Susan Barratt, CEO of IGD, commented, "Our food system sustains us, nourishes us and supports our health and wellbeing. We produce, consume and waste more food than ever before and with the health of the nation and the future security of our environment at risk, how the food system currently operates and delivers requires a significant shift."
The research also highlighted that customers were ‘confused’ about their eating habits.
Most customers rated their diets 6.3 on a scale of 10 in terms of health and sustainability, which the research says is overestimated.
This observation is based on data from consumers’ food diaries, which showed that the balance of food groups consumed by them did not correspond to the dietary recommendations of the Eatwell Guide.
Barratt added, "While the Eatwell Guide provides a useful direction of travel for consumers, we are a long way from meeting this guidance.
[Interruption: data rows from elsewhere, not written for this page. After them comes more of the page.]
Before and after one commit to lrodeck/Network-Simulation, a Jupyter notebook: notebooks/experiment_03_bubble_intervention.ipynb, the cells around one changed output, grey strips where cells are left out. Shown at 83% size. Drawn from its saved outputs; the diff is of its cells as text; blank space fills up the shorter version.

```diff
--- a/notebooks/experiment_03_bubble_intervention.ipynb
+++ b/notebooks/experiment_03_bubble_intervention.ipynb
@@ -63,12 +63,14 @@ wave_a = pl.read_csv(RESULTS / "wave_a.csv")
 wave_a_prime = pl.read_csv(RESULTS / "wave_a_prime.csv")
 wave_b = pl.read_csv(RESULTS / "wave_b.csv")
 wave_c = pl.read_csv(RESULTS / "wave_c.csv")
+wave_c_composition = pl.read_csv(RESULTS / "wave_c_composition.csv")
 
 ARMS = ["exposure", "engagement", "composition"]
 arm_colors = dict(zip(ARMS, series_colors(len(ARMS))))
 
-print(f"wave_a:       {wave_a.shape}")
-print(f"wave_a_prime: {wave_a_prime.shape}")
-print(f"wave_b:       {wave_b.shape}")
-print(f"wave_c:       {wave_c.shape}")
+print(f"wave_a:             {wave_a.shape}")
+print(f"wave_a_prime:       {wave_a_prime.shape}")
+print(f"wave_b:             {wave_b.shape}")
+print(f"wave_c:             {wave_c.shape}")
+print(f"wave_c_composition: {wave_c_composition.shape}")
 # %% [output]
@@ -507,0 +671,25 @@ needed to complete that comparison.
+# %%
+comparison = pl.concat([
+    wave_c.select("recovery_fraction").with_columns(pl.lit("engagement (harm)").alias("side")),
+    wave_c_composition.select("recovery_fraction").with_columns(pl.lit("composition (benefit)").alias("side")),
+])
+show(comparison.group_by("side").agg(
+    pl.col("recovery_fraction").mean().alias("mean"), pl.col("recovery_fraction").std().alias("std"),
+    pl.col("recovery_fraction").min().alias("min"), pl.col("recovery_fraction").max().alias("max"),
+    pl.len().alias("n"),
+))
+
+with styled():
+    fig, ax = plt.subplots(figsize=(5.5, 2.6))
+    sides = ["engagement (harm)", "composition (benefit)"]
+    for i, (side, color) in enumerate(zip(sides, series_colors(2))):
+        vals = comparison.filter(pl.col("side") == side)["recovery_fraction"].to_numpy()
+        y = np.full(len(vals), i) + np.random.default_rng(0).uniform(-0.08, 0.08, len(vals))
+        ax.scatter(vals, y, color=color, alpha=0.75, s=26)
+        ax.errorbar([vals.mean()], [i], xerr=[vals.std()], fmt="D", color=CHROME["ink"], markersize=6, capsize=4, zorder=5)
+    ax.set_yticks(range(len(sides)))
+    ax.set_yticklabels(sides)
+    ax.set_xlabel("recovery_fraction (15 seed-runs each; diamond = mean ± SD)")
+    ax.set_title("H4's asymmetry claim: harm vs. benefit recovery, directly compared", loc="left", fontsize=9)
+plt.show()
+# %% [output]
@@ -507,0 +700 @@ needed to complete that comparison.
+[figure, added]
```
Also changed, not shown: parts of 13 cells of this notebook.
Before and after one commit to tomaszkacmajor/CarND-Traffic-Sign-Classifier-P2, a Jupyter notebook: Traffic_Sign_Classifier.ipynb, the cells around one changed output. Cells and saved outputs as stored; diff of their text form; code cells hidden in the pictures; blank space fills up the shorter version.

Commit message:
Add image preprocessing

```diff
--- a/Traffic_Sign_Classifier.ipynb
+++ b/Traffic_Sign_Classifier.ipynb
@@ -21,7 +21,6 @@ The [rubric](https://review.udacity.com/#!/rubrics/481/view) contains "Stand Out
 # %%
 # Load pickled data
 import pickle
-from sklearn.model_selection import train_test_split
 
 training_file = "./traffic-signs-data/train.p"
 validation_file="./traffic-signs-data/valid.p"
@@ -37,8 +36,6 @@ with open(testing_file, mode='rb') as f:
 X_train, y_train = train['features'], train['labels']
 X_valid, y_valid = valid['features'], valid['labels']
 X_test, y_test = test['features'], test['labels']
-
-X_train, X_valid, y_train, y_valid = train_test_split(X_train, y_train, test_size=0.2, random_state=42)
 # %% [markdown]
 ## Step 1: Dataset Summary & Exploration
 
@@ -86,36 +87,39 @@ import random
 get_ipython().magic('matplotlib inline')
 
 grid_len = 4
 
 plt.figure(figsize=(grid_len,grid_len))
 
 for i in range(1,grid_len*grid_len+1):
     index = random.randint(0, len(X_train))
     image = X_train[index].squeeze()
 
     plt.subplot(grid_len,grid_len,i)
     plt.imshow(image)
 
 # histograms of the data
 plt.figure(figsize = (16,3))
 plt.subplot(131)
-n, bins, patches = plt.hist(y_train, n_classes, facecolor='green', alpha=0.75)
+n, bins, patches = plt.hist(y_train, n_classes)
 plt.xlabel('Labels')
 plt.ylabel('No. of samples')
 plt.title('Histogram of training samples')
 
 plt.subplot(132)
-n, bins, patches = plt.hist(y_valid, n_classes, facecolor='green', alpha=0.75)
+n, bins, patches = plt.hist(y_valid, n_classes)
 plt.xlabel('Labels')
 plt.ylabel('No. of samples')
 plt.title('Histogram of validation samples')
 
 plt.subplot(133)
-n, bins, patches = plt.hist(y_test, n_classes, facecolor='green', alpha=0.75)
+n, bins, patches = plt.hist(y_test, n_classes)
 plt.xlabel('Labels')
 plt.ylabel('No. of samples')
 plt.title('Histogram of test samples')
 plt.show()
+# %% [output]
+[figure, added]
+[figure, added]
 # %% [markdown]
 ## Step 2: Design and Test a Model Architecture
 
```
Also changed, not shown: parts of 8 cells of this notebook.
This new research focuses on consumer behaviour, as we believe the real opportunity comes from changing diets; if we work with our industry to empower and enable consumers, they will help drive the change required."
The food diaries revealed that the portions contained too much carbohydrate, meat and lacked the recommended amount of fruit and vegetables.
Portion sizes were also found to be incorrect, the study added.
Barriers To Sustainable Diet
Cost emerged as the primary barrier to adopting a sustainable diet, with 41% of respondents saying that they found it more expensive.
Other factors that customers perceived as a barrier include lack of familiarity, convenience and the perception that it requires more time and effort.
The IGD also identified several steps that would help the food and grocery industry to encourage customers to change their buying behaviour.
These include, among others, easy transition through small initiatives such as ‘meat-free Mondays’; highlighting the benefits of healthy and sustainable items; and effective product positioning in stores, like placing plant-based options next to meat products.
Barratt added, "Appetite for Change identifies huge opportunities to start shifting people’s behaviour and recommends next steps the food industry can take in this direction.
"We all have a role to play, but our impact will be much greater if we come together to drive the change required. We are keen to continue this work with industry and academia to test different approaches and identify the most effective initiatives to drive positive change."
The study included quantitative and qualitative research with various stakeholders in the food industry, academia, government, NGOs.
It included a review of existing literature, media, and industry conversations, and engagement with the online community through a seven-day food diary of 24 customers.
It also involved stakeholder workshops, focus group studies in London and Leeds, and an online quantitative survey with 1,000 consumers in the UK.
© 2020 European Supermarket Magazine – your source for the latest retail news. Article by Dayeeta Das. Click subscribe to sign up to ESM: European Supermarket Magazine.